Exercise directions
Using the records provided below, locate and copy each line that contains the word "size".
-- Material for this task follows --
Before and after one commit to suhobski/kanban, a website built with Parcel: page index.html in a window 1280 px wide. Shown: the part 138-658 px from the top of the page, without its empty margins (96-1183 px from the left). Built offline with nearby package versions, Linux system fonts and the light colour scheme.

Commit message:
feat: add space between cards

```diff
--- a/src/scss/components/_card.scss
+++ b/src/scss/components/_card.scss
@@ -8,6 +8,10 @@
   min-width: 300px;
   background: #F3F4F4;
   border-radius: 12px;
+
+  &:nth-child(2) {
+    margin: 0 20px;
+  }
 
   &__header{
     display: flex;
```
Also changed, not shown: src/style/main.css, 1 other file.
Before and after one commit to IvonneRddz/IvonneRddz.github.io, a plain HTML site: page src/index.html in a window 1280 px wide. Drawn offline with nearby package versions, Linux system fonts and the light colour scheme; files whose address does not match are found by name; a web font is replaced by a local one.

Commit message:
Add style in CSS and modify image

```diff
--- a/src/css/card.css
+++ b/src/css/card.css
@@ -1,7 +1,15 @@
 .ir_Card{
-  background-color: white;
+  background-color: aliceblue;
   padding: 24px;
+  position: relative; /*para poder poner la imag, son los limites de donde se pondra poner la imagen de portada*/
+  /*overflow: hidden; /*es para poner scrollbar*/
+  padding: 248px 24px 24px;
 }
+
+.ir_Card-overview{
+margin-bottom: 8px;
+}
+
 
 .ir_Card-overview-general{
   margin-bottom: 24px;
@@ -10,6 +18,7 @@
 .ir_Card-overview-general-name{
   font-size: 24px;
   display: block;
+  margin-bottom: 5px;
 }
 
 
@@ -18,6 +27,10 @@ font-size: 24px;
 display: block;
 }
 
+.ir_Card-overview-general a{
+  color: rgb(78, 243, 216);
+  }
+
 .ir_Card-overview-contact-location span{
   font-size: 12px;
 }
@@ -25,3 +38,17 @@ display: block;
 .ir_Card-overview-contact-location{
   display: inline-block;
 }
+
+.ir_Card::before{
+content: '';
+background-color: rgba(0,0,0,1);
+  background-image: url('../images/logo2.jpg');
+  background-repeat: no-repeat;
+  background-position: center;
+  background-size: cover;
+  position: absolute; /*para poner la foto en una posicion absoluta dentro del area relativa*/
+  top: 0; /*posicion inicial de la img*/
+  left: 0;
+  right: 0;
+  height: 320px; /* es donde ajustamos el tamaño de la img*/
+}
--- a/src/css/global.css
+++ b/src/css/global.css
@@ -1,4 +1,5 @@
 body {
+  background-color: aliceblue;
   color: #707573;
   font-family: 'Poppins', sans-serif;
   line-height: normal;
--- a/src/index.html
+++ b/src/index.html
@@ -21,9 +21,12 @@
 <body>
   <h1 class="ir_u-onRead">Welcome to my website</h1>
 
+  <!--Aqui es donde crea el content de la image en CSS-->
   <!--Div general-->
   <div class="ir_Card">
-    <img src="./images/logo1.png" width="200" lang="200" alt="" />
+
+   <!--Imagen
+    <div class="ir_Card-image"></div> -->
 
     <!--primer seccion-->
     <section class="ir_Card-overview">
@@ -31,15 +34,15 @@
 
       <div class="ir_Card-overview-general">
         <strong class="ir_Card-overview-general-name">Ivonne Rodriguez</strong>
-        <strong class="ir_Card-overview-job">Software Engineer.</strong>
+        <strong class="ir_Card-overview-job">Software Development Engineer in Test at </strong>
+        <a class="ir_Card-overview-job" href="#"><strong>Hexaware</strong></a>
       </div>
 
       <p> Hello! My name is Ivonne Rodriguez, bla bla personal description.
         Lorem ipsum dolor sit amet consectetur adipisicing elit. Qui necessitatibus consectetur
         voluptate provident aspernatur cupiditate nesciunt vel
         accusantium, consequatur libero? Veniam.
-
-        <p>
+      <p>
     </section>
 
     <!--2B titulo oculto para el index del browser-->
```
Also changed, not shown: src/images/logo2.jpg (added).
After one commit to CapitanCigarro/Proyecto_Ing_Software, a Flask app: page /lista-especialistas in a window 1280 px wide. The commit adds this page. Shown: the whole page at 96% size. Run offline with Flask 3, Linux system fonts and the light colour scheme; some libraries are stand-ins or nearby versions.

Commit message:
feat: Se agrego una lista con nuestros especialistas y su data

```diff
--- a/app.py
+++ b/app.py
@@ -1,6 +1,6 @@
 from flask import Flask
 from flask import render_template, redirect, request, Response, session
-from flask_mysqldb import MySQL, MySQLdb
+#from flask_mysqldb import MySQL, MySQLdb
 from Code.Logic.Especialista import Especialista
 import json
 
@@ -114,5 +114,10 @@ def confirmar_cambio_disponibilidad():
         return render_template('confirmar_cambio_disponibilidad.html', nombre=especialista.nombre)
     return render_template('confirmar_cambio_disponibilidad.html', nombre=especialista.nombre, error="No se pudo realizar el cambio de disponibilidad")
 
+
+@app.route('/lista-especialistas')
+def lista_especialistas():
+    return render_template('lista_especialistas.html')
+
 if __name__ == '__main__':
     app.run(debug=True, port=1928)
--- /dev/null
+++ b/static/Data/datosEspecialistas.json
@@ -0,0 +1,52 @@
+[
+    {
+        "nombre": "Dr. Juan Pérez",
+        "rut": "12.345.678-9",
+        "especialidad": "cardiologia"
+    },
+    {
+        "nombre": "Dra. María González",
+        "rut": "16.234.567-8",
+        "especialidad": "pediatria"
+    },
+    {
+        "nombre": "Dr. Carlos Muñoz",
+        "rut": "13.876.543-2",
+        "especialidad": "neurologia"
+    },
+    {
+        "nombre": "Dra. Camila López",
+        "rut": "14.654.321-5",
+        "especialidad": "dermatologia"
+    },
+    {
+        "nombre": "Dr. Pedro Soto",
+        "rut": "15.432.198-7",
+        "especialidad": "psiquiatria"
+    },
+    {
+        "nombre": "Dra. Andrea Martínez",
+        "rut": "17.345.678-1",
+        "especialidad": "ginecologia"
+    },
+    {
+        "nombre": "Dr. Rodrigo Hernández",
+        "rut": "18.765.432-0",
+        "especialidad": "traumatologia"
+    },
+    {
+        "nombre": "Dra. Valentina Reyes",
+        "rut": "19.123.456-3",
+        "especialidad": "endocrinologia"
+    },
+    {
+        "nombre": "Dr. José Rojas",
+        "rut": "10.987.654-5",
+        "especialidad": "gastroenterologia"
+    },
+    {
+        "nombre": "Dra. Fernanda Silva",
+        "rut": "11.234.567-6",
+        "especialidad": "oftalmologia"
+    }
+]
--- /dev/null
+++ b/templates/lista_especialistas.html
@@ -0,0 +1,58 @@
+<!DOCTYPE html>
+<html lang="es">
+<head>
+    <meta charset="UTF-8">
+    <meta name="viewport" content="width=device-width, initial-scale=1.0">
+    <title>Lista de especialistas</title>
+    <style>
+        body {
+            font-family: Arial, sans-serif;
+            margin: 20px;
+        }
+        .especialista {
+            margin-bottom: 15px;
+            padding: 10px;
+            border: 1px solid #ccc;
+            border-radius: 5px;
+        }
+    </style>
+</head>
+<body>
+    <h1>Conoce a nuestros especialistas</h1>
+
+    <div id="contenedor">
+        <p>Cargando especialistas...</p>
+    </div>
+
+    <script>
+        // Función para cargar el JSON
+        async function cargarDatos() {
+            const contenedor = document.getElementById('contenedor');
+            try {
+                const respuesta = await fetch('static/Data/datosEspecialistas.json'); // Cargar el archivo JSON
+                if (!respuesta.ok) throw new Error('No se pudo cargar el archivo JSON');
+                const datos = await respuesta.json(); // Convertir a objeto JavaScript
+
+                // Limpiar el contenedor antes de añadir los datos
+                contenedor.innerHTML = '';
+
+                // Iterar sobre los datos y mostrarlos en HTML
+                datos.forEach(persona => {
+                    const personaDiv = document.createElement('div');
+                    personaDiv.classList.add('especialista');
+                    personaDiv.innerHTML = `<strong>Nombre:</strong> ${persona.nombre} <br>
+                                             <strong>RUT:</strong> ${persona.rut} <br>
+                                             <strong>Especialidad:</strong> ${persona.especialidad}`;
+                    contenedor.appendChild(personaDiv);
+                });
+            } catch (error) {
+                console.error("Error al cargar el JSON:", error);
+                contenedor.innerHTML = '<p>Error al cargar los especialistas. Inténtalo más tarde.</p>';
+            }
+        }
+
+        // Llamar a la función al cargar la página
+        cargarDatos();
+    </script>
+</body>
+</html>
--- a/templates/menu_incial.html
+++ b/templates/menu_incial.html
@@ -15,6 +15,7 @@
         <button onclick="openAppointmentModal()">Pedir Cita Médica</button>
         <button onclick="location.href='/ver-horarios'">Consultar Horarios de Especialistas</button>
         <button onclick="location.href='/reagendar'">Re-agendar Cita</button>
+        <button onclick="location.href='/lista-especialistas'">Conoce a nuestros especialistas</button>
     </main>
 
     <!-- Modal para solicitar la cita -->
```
-- Material for this task concluded --
Exercise response
   font-size: 24px;
@@ -18,6 +27,10 @@ font-size: 24px;
   font-size: 12px;
+  background-size: cover;
After one commit to CapitanCigarro/Proyecto_Ing_Software, a Flask app: page /lista-especialistas in a window 1280 px wide. The commit adds this page. Shown: the whole page at 96% size. Run offline with Flask 3, Linux system fonts and the light colour scheme; some libraries are stand-ins or nearby versions.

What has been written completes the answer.